adn from new york city steve mcmahan. thank you to both of the. as we look at the state of the union, what do you think about the tone? what about the term of the president's delivery ended the way he was saying his message? guest: i think he did what many presidents do in the state of the union address, he laid out an agenda for the future. those things tend to be kind of a list. then he built to a crescendo at the end on having a vote on the gun-control measures that he has introduced. i thought it was a terrific state of the union address that did lay out the agenda. republicans know what it is he would like to accomplish. american people know what is at stake. now we will see if congress is willing to act. guest: you had the inaugural and the state of the union. he laid out a pretty aggressive liberal agenda. obviously there will be some differences of opinion that emerge out of this. whether it be the debt ceiling, the sequester, the continuing resolution of getting the budget, the sequence of things the speech set up in terms of the beginning of this course. having said that, i
counties and cities do that across the board -- spending reductions generally, they do it with flexibility to the different departments can re reprogrammed-and replace and adjusted. that's the way it should be. host: from twitter -- guest: the keystone xl pipeline is a good point. it has been awhile since the president has delayed a decision on keystone. as bipartisan support and the governor of nebraska has said let's get this rolling and keystone is a great idea. that would be a great first start. permitting some oil exploration and drilling and development is another one in that same sector. you can look at what has happened in north dakota with the amount of drilling and production. another thing the president could do today that would lead to job growth is look at his federal agencies. the federal regulatory agencies have 291,000 employees. 291,000 employees. last year, they issued 4000 new regulations which are thousands of pages of instructions and the federal register. that -- he needs to for -- it makes it impossible for new regulations. he should allow a review and get some of th

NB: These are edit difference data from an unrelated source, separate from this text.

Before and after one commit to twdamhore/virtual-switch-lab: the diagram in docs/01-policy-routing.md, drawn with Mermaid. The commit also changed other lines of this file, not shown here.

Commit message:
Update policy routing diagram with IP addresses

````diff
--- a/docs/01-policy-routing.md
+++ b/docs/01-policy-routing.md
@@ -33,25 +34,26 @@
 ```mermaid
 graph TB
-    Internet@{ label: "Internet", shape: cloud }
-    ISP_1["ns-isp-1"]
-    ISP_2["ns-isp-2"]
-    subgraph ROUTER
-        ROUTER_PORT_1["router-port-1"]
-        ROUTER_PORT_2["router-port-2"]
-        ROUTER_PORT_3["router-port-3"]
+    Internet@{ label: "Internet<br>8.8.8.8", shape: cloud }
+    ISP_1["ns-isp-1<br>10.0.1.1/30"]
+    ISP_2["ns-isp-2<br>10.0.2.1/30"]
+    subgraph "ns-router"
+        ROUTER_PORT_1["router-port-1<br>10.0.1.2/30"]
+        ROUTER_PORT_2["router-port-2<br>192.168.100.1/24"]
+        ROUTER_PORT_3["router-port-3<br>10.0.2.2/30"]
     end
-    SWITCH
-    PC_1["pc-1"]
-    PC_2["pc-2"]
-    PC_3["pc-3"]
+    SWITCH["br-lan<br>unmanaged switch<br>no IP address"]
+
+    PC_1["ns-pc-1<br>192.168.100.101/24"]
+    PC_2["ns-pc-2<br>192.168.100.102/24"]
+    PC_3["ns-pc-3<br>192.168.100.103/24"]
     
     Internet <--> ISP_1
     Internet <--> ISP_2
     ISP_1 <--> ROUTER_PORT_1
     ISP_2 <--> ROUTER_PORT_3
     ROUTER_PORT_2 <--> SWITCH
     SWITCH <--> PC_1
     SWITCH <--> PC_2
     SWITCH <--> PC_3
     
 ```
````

as a prosecutor for the city of seattle. jim in enterprise, alabama. republican line. caller: thank you. i have a couple of questions. number one, on the sequester, how much are your democrats planning on cutting out of the military budget? number two, it seems as though the president has been flip- flopping on this. when it first came out, he said it was devastating, it will kill everything in this country. now he said unless you work on a military base, you probably will not see any difference. which one of these statements is a lie? guest: actually, the president made neither of those statements. he has consistently said it will have a sizable impact that will negatively affect the country and the economy. number two, he has not now said it was only affect the military. his cabinet has been out talking about the variety of impacts it will have a bunch of different places. -- it will have in a bunch of different places. i did not vote for the budget control act, but a lot of democrats did, a lot of republicans did, and the president signed it. they all signed it thinking it would not happen.
Search Results 0 to 5 of about 6